Extracted entries Start Marker

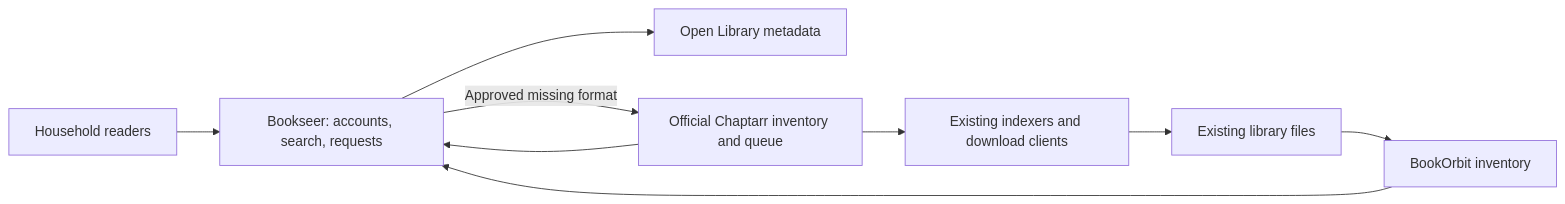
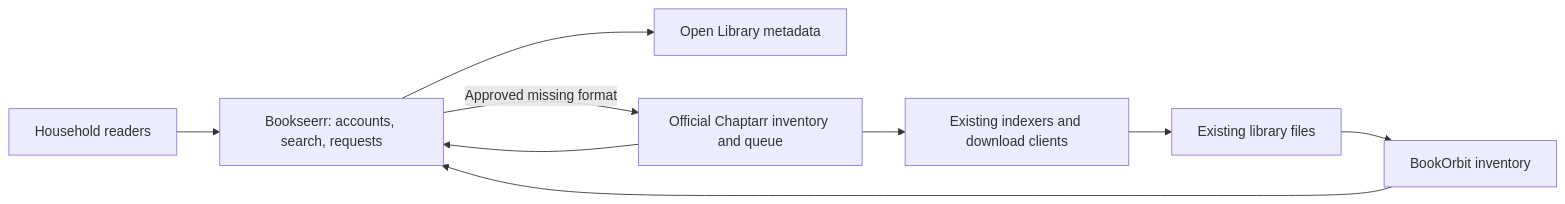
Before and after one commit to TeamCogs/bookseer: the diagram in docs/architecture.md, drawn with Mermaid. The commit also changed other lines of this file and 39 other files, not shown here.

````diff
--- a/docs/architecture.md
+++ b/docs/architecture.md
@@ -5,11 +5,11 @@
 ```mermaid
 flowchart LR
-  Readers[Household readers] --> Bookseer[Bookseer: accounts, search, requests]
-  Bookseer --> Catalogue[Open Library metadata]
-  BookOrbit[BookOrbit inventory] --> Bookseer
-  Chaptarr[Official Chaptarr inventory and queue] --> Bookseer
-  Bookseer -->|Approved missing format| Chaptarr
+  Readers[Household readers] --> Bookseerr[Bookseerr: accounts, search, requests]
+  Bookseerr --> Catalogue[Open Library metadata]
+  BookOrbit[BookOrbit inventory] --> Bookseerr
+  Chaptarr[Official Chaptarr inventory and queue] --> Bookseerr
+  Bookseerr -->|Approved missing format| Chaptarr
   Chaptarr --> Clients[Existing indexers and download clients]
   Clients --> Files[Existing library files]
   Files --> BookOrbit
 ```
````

Extracted entries End Marker
Extracted entries Start Marker

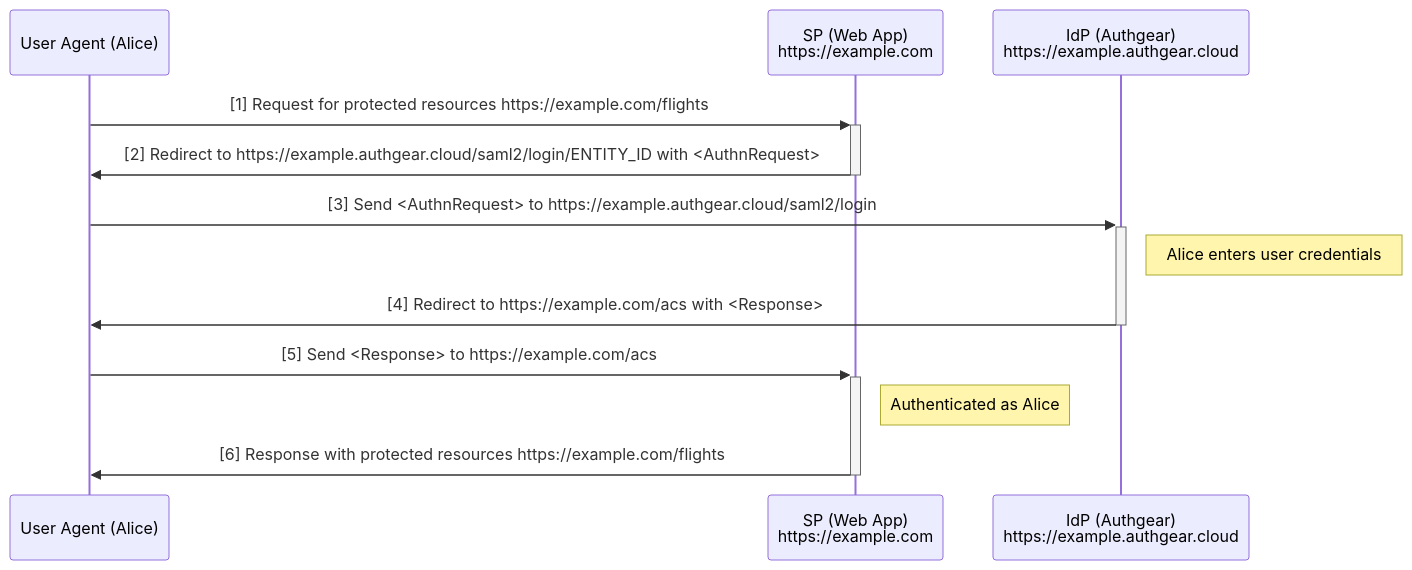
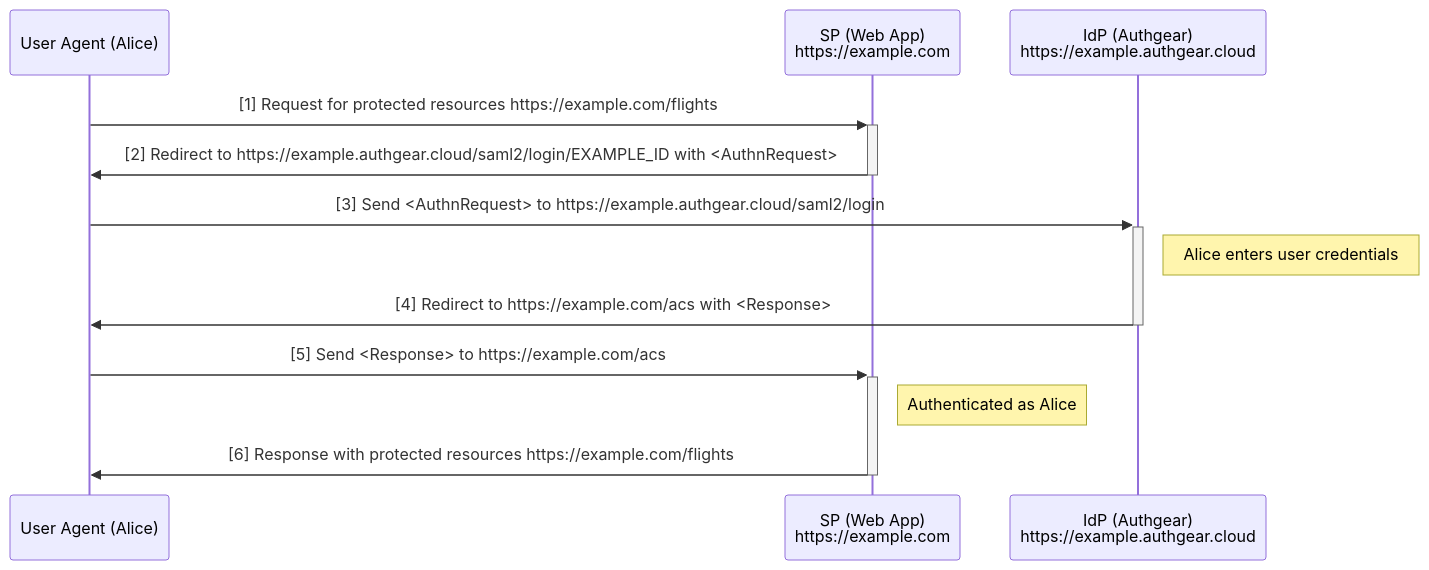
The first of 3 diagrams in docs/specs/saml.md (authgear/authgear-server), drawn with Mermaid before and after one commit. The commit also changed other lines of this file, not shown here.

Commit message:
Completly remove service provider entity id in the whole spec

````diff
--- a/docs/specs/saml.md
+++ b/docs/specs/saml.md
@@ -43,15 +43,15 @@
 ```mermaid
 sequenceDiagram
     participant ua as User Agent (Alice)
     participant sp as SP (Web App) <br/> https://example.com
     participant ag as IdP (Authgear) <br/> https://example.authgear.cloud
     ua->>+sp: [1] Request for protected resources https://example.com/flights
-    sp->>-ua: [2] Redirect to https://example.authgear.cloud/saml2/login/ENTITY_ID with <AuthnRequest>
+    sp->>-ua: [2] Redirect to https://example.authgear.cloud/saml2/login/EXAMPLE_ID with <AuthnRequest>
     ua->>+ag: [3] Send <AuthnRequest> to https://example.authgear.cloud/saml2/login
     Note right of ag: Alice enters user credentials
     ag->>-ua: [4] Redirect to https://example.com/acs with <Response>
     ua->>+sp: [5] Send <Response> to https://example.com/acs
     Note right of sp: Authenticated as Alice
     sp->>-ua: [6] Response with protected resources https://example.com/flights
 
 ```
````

Extracted entries End Marker

**Exercise instructions:**
In the data above, start at the line that has "participant ua as User Agent (Alice)", stop after the line that has "to https://example.authgear.cloud/saml2/login/EXAMPLE_ID with", and print every line in between exactly as it stands.

**Result of this task:**
     participant ua as User Agent (Alice)
     participant sp as SP (Web App) <br/> https://example.com
     participant ag as IdP (Authgear) <br/> https://example.authgear.cloud
     ua->>+sp: [1] Request for protected resources https://example.com/flights
-    sp->>-ua: [2] Redirect to https://example.authgear.cloud/saml2/login/ENTITY_ID with <AuthnRequest>
+    sp->>-ua: [2] Redirect to https://example.authgear.cloud/saml2/login/EXAMPLE_ID with <AuthnRequest>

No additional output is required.